“The wha?” was my initial reaction, but it didn’t take long for me to get myself over to Google and investigate. The Red Scarf Project is a “unique initiative to warm the hearts (and necks) of college-found foster youth.” A charity drive by the Orphan Foundation of America, the Red Scarf Project is rather simple: knitters and crocheters are asked to simply make and send red scarves to the foundation, which distributes them via care packages to their students in college as reminders of those who are cheering them on and thinking of them as they study, work and live. Even if we’ve never met them.

Sounds awesome, right? And as someone who has a hard time even watching TV in the evenings without a hook and chunk of yarn in my lap, this sounded like the perfect project for me. I like charity! I like helping! I like making scarves!

Only problem? The deadline for this year had passed. The scarves collected through Dec. 15, 2009 will now be distributed to the college students on Feb. 14. With a sigh of dismay, I closed out the 10 million browser windows open on my computer (seriously, multi-tasking is in the blood) and slunk away to find a Diet Coke and drown my misery in caffeinated, fizzy and noncaloric goodness.

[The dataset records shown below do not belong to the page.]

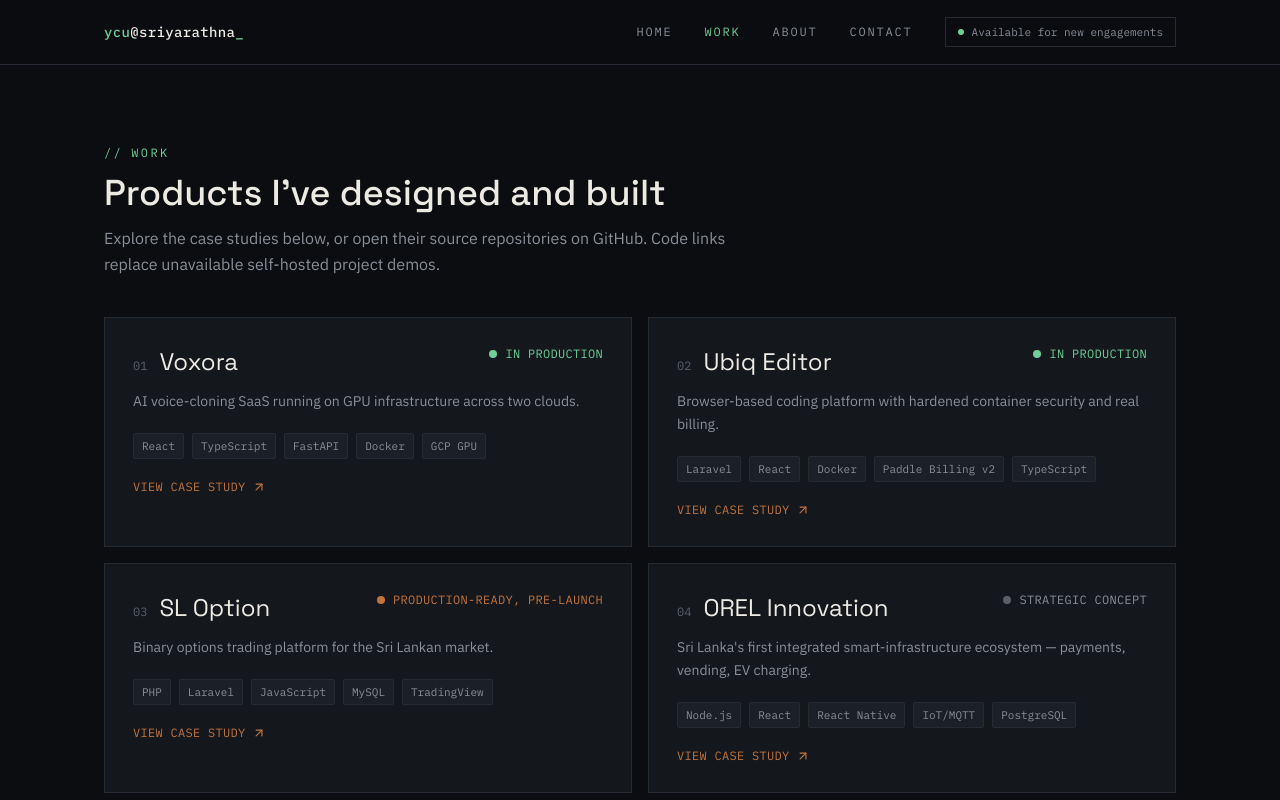
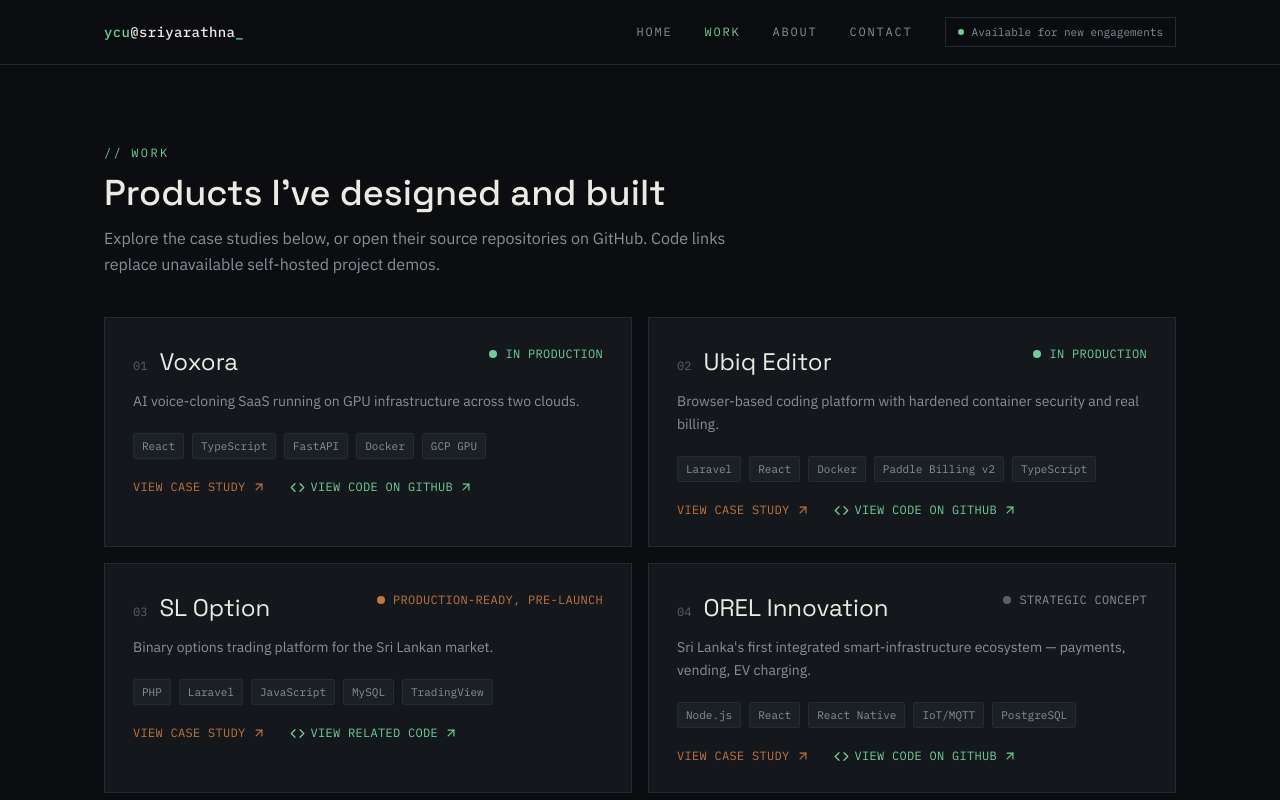
Before and after one commit to infosloption-byte/siri, a React (Vite) app: page /work in a window 1280 px wide. Shown: the top 800 px of the page. Built offline with nearby package versions, Linux system fonts and the light colour scheme.

Commit message:
feat(project-cards): offer separate GitHub source and case-study links

```diff
--- a/src/components/ProjectCard.tsx
+++ b/src/components/ProjectCard.tsx
@@ -1,20 +1,17 @@
-import { ArrowUpRight } from "lucide-react";
+import { ArrowUpRight, Code } from "lucide-react";
 import { Link } from "react-router-dom";
 import { StatusBadge, TagPill } from "./ui";
 import type { Project } from "../data/content";
 
 export default function ProjectCard({ project, index }: { project: Project; index: number }) {
   return (
-    <Link
-      to={`/work/${project.slug}`}
-      className="group block border border-border bg-surface p-6 transition-colors hover:border-phosphor/60 md:p-7"
-    >
+    <article className="group border border-border bg-surface p-6 transition-colors hover:border-phosphor/60 md:p-7">
       <div className="flex flex-wrap items-start justify-between gap-4">
         <div className="flex items-baseline gap-3">
           <span className="font-mono text-xs text-mutedDim">{String(index + 1).padStart(2, "0")}</span>
-          <h3 className="font-display text-xl text-ink group-hover:text-phosphor md:text-2xl">
+          <Link to={`/work/${project.slug}`} className="font-display text-xl text-ink hover:text-phosphor md:text-2xl">
             {project.name}
-          </h3>
+          </Link>
         </div>
         <StatusBadge status={project.status} label={project.statusLabel} />
       </div>
@@ -27,10 +24,23 @@ export default function ProjectCard({ project, index }: { project: Project; inde
         ))}
       </div>
 
-      <div className="mt-5 flex items-center gap-1.5 font-mono text-xs uppercase tracking-wide text-copper">
-        View case study
-        <ArrowUpRight size={14} className="transition-transform group-hover:translate-x-0.5 group-hover:-translate-y-0.5" />
+      <div className="mt-5 flex flex-wrap items-center gap-x-6 gap-y-3 font-mono text-xs uppercase tracking-wide">
+        <Link to={`/work/${project.slug}`} className="inline-flex items-center gap-1.5 text-copper hover:text-phosphor">
+          View case study <ArrowUpRight size={14} />
+        </Link>
+        {project.url && (
+          <a
+            href={project.url}
+            target="_blank"
+            rel="noopener noreferrer"
+            className="inline-flex items-center gap-1.5 text-phosphor hover:text-copper"
+          >
+            <Code size={15} />
+            {project.sourceNote ? "View related code" : "View code on GitHub"}
+            <ArrowUpRight size={14} />
+          </a>
+        )}
       </div>
-    </Link>
+    </article>
   );
 }
```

Enter Lexi — and Craft Hope, a crafting website and community dedicated to helping others through crafts! Their sixth project is for — you guessed it! — the Red Scarf Project, and Craft Hope got special permission to extend the deadline for submitting red scarves to the initiative! YES!

You’d have thought someone handed me a multi-book publishing deal, I was so excited. And I made my first scarf this past weekend, with plans to make at least one more before the new Feb. 14 deadline. The group asks that the scarves be unisex — or as close to unisex as possible — and I can’t really see any gentlemen rocking the little number I have on at left! Therefore, I’m making another red scarf — wider, a little darker in color. Hopefully a young man won’t feel too awkward sporting it. Or, at the very least, he’ll make it his own!

In all seriousness, I think this is such an awesome project — and I’m so glad to have discovered it from Lexi! I really, really love to crochet and had no idea there was such a world of charitable crafting. Being all Internet- and blog-obsessed, I suppose I should have figured that out sooner, but I’m really happy to have learned about it now!

If you’d like to get involved, please do — Craft Hope has all of the information on the project. You can also see more about the Orphan Foundation of America or learn about the ways Craft Hope is now helping Haiti through crafts.

Crafters are such a devoted, generous crew, and I really feel like nothing beats handmade. At the risk of sounding cheesy (but it’s never stopped me before), there’s a little bit of love in every stitch. Aww.